Your body needs rest. It is easy to fall into the more is better trap, especially when you are training for 26 miles, but your body needs proper rest to be able to absorb training. I am the type of person that sometimes struggles with rest days, especially when I am anxious about hitting my goal time. It really helps me when I think about taking days off from running as a way to get better and help my body absorb the training. Changing your perspective on rest and days off make it so much easier to allow your body the rest it needs. I often think about how an extra 8 miles will not do me that much more good, but it can definitely cause injury or burnout.

I hope these tips can help as you start your marathon training! If you do have a marathon on the calendar, I would love to hear which one and how training is going. Leave a comment below!

Marathon Wednesday Series

Happy July! July over here in the Capel household is a big month. It is marathon month. We are just 25 days out from our first marathon. In just a few weeks, we will be flying to San Francisco, leaving Hudson for the first time (more on this on this to come), and celebrating our 4th anniversary the best way we know how (running 26.2 miles together!). Every Wednesday, for the month of July, I will be posting all things running and marathon training related. This will be a 4-part series that will cover the following topics:

  1. Marathon Training Tips
  2. Best Products for Training
  3. Recovery (this will be specifically geared towards the non-elite runner that does not have same access to recovery facilities that a pro runner has).
  4. Marathon Motivation (this will be a special post filled with responses from people I surveyed about what motivates them to get to that 26th mile).

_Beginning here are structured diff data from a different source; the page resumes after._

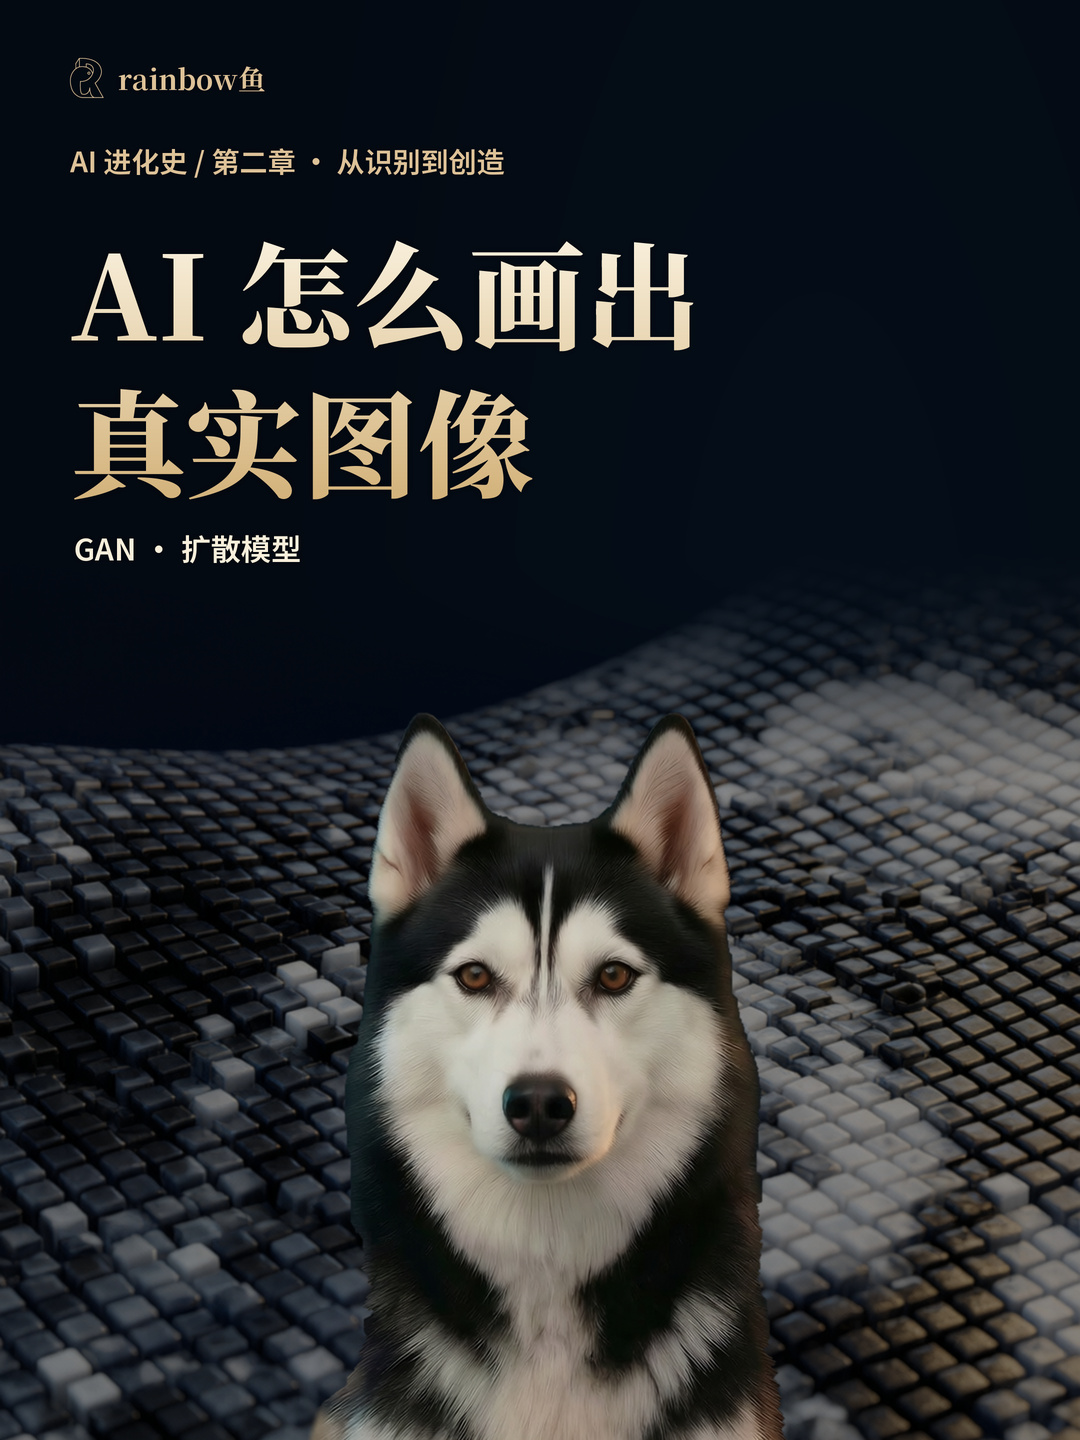
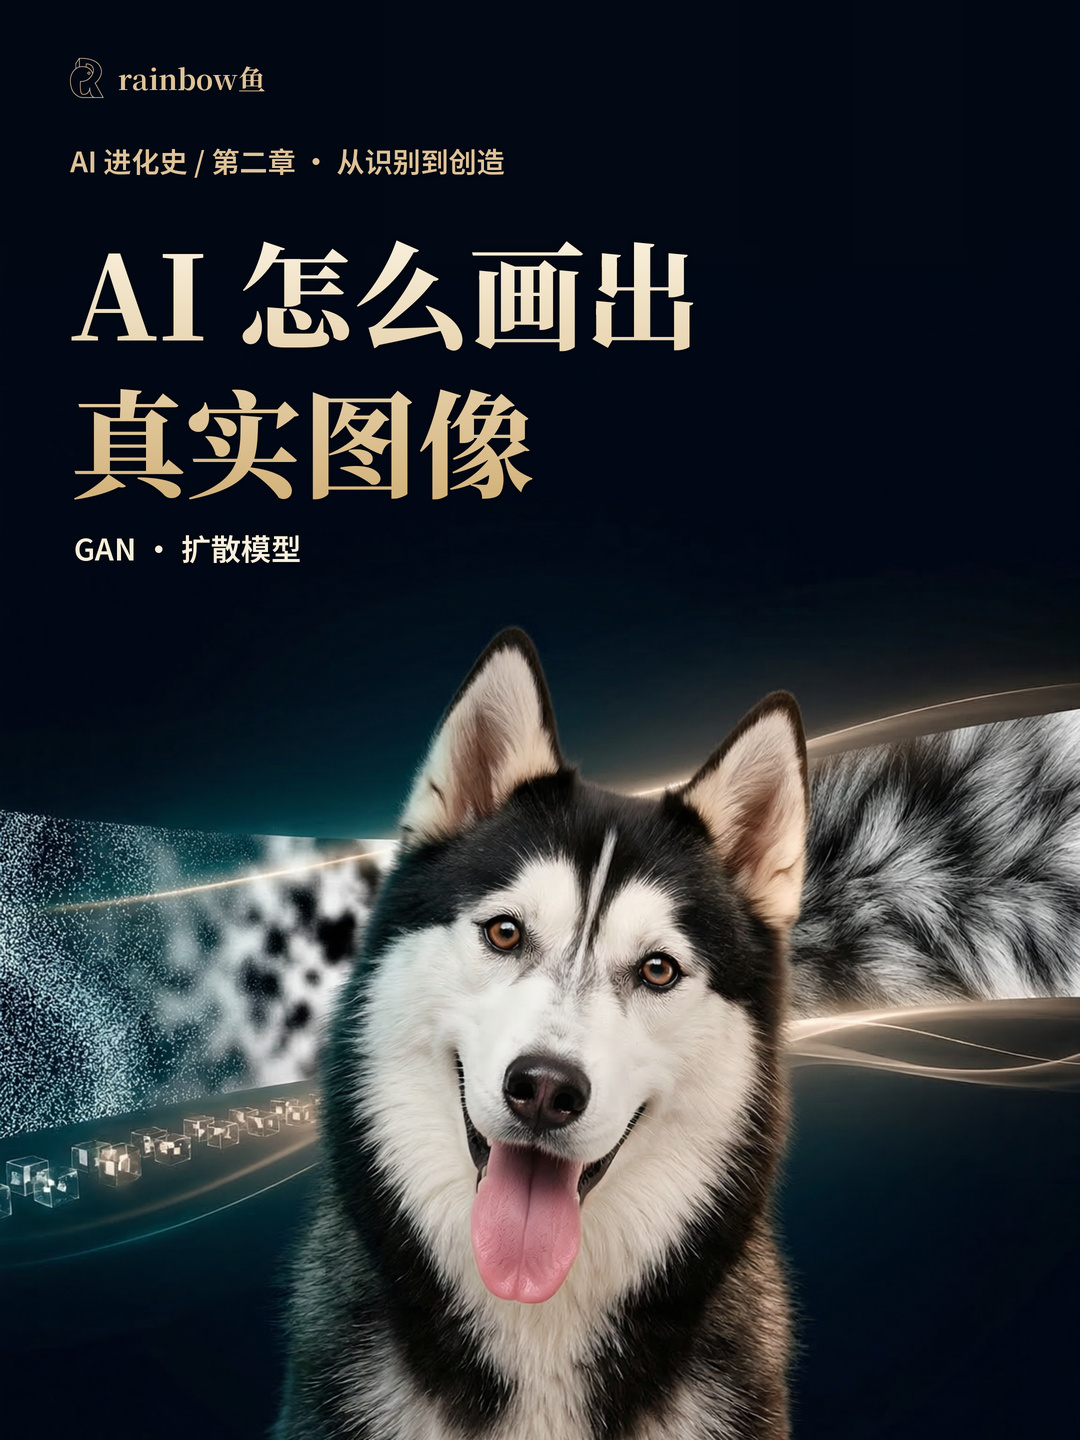
docs: refresh chapter two covers with larger tongue-out Taxue

diff --git a/chapters/02-generation/publication/2026-09-29/README.md b/chapters/02-generation/publication/2026-09-29/README.md
@@ -6,7 +6,7 @@ rainbow鱼 ·《AI进化史》第二章《从识别到创造》· V18 · 30分24
 
 ## 封面
 
-保留标题、品牌与踏雪的位置，新背景以三维像素成像呼应生成主题。封面是概念图；脸部和犬体采用已确认的角色形象，并不代表本章的小型GAN/DDPM实验输出。
+当前封面为 **V6**：踏雪以更大的近景、自然吐舌的表情出现，背景用“噪声 → 模糊结构 → 清晰毛发图像”的空间变化呼应扩散去噪。四比例保持原标题、Logo、字号与排版位置，并分别检查主体遮挡和手机缩略图。封面是概念图，不代表本章的小型GAN/DDPM实验输出；正片版本仍为V18。
 
 | 比例 | 分辨率 | 下载 |
 |---|---|---|
@@ -15,7 +15,7 @@ rainbow鱼 ·《AI进化史》第二章《从识别到创造》· V18 · 30分24
 | 竖版9:16 | 1080×1920 | [JPG](covers/第二章_踏雪_竖版9x16_1080x1920.jpg) |
 | 竖版3:4 | 1080×1440 | [JPG](covers/第二章_踏雪_竖版3x4_1080x1440.jpg) |
 
-本仓库收录用于发布的JPG，避免同时复制同画面的PNG和ZIP；源工程仍保留可编辑排版、透明蒙版与生成背景。图片哈希见 [files.json](files.json)。署名rainbow鱼，角色踏雪使用“她”。新背景来自Qwen Image，文字和真实Logo为后期精确合成；未改变字体或品牌权利。
+本仓库收录用于发布的JPG，源工程保留PNG、可编辑排版、参考图与生成记录。图片哈希及封面修订号见 [files.json](files.json)。署名rainbow鱼，角色踏雪使用“她”。角色与背景由Qwen Image依据参考重绘，保留棕色双眼、细鼻梁白纹、三角立耳与黑白长毛；文字和真实Logo为后期精确合成。字体或品牌的使用范围沿用原说明。
 
 ## 文案与资料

If you are beginning to train for a fall marathon (Chicago, New York), I hope this series can be a helpful resource for you! I think this will be a fun month filled with (hopefully) helpful information, but also just filled with stories and inspiration that can help get you out the door and lacing up your shoes.

Marathons are not everyone’s cup of tea. I get that. Even as a runner, training for this marathon has been pretty brutal. It take a lot of time and a consistent effort. So, I get why not everyone has the desire to run a marathon. However, I really hope that this series can somehow inspire you to put something on the calendar a few months out. Put something on the calendar that will require you to work on a consistent basis. Create a goal and a plan. This could be a 5k race, it could be a local triathlon, it could be a challenge you make up for yourself (choose a distance and a mode of travel). Whatever it is, put it on your calendar and take it seriously. I cannot emphasize enough how impactful and important it has been to me, especially as a new mother, to have this marathon as a goal. It has been an outlet. More than an outlet, it has given me a purpose outside of changing diapers and making snacks. It has reminded me of my deep love of running. It has given me back a confidence I forgot I lost.

So with that, happy July and happy marathon month! I will see you back here tomorrow for all my best tips for marathon training.